Jukin' Bone recorded two albums, "Whiskey Woman" and "Way Down East" that were hailed by Creem magazine as seminal classics of 70's hard rock. While signed to RCA, the band toured with ZZ Top, Freddie King, The Allman Brothers, The Kinks, John Mayall, and Three Dog Night, among others. They disbanded in 1973. Joe Whiting (vocals), Mark Doyle (lead guitar, piano), George Egosarian (rhythm guitar, slide guitar), John DeMaso (bass), Tom Glaister (drums, percussion) 01 - Jungle Fever 02 - Candy Man 03 - Spirit In The Dark 04 - Can't Judge What You Miss 05 - Whiskey Woman 06 - Going Down 07 - The Hunter 08 - Got The Need 09 - Let Loose LINK
The Rascals (initially known as The Young Rascals) were an American blue-eyed soul group initially active during the years 1965–72. The band released numerous top ten singles in North America during the mid- and late-1960s, including the U.S. #1 hits "Good Lovin'" (1966), "Groovin'" (1967), and "People Got to Be Free" (1968). The band was inducted into the Rock and Roll Hall of Fame in 1997. See was released in December 1969. The album continued a trend towards album-oriented material authored and sung by Felix Cavaliere, begun with the band's Freedom Suite album earlier in the year. 01 See 02 I'd Like To Take You Home 03 Remember Me 04 I'm Blue 05 Stop And Think 06 Temptation's Bout To Get Me 07 Nubia 08 Carry Me Back 09 Away Away 10 Real Thing 11 Death's Reply 12 Hold On LINK

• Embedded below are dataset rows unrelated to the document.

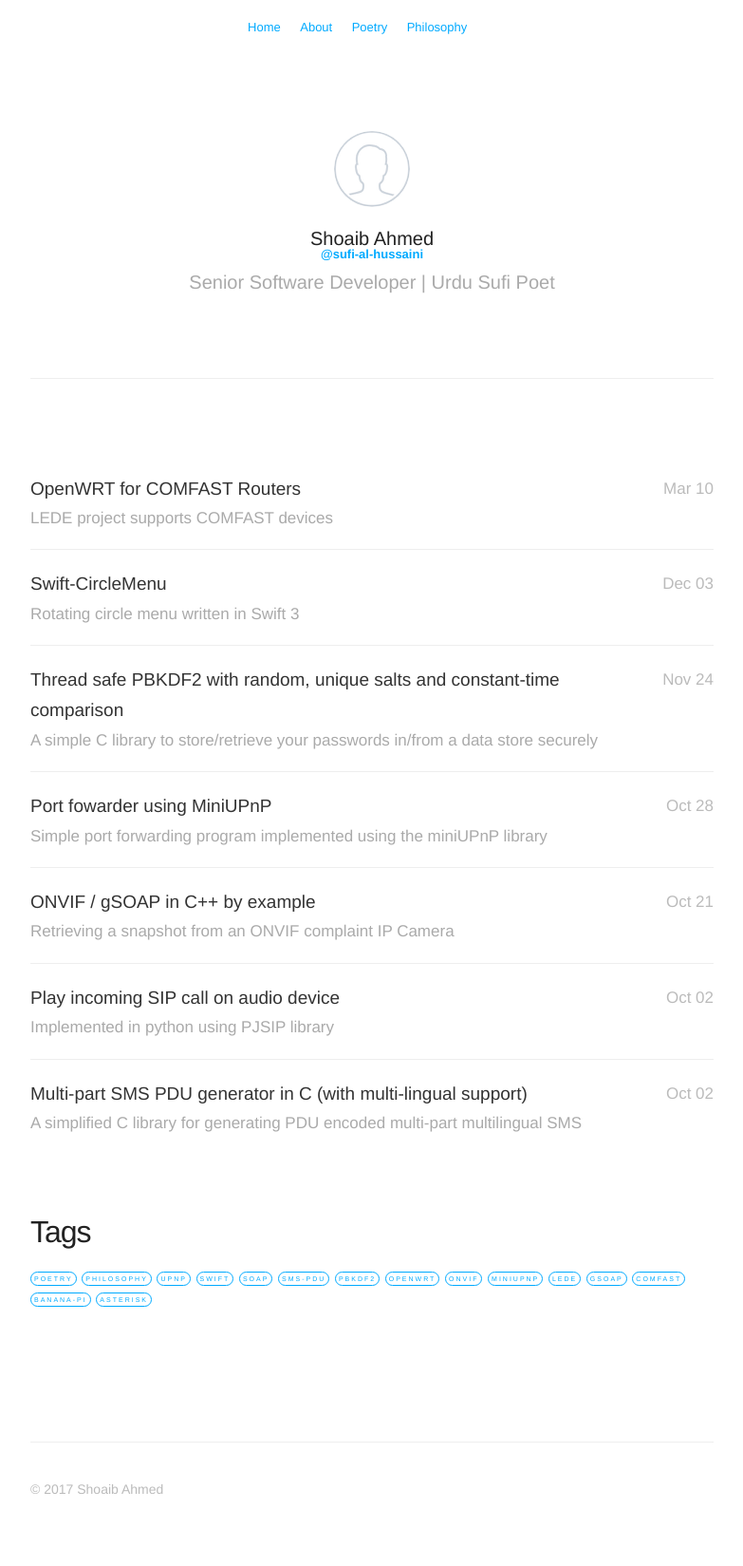
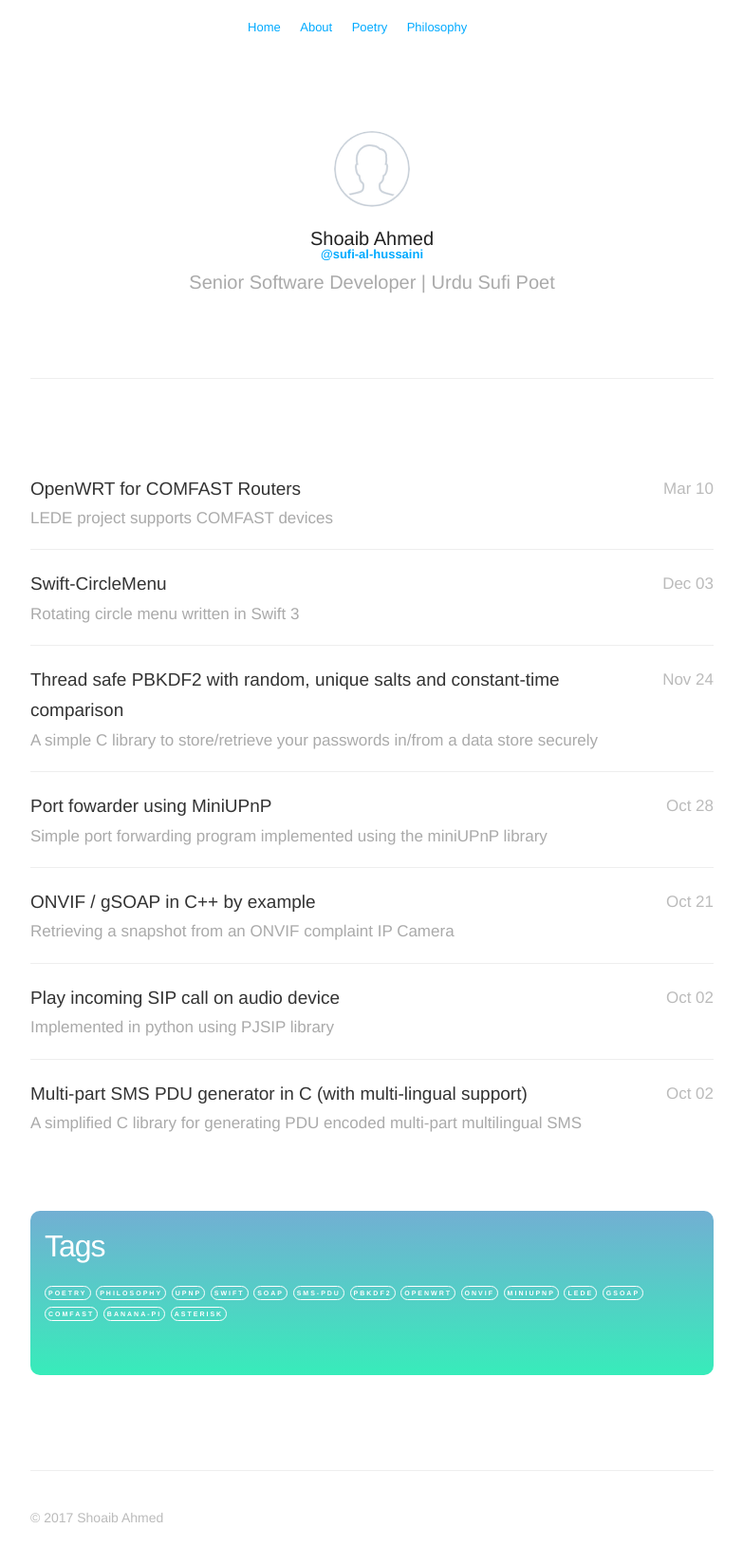
Before and after one commit to Sufi-Al-Hussaini/Sufi-Al-Hussaini.github.io, a Jekyll site: the page built from index.html, in a window 1280 px wide. Shown: the whole page at 95% size, without its empty margins (248-1031 px from the left). Built offline with Jekyll 4.4.1, drawn with Linux system fonts in a browser that asks for light colours; nearby versions of some CDN libraries; some web fonts are replaced; the list of posts is cut into pages by our own code; a style sheet for code colours, icons or effects is not loaded; before the commit the page ends 1619 px from its top, so only the background shows below that.

Commit message:
Tag styling improved

```diff
--- a/_includes/tagcloud.html
+++ b/_includes/tagcloud.html
@@ -4,7 +4,7 @@
   {% endfor %}
 {% endcapture %}
 {% assign sortedtemptags = temptags | split:' ' | sort | reverse %}
-<article class="post">
+<article class="post tagcloud">
 	<h1>Tags</h1>
     <h2 class="headline">
     {% if page.tags != '' %}
--- a/assets/css/style.css
+++ b/assets/css/style.css
@@ -659,3 +659,19 @@ code.tag {
     border: 1px solid;
     border-radius: 10px;
 }
+
+.tagcloud {
+	background-image: linear-gradient(to top, #37ecba 0%, #72afd3 100%);
+    /*background-image: linear-gradient(120deg, #f093fb 0%, #f5576c 100%);*/
+	padding: 15px;
+	border-radius: 10px;
+}
+
+.tagcloud h1 {
+	color: #fff;
+}
+
+.tagcloud a {
+	color: #fff;
+	font-weight: bold;
+}
```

In 1965, Steve Miller and keyboardist Barry Goldberg founded the Goldberg-Miller Blues Band along with bassist Shawn Yoder, rhythm guitarist Craymore Stevens, and drummer Lance Haas after moving to Chicago to play the blues. The band was contracted to Epic Records after playing many Chicago clubs. They also appeared on Hullabaloo with the Four Tops and the Supremes, and gigged at a Manhattan club. With Miller, the band's only release was the ten-track album Blowing My Mind in 1966. Miller left the group to go to San Francisco where the psychedelic scene was flourishing. He then formed the Steve Miller Blues Band which, when they contracted with Capitol Records in 1967, they shortened their name to the Steve Miller Band. The band, consisting of Miller, guitarist James Cooke, bassist Lonnie Turner, and drummer Tim Davis (who replaced the departing Lance Haas on drums), backed Chuck Berry at a gig at the Fillmore West that was released as a live album. Sailor is the second album by The Steve Miller Band, released in 1968. 01 - Song For Our Ancestors 02 - Dear Mary 03 - My Friend 04 - Living In The U.S.A. 05 - Quicksilver Girl 06 - Lucky Man 07 - Gangster Of Love 08 - You're So Fine 09 - Overdrive 10 - Dime-A-Dance Romance LINK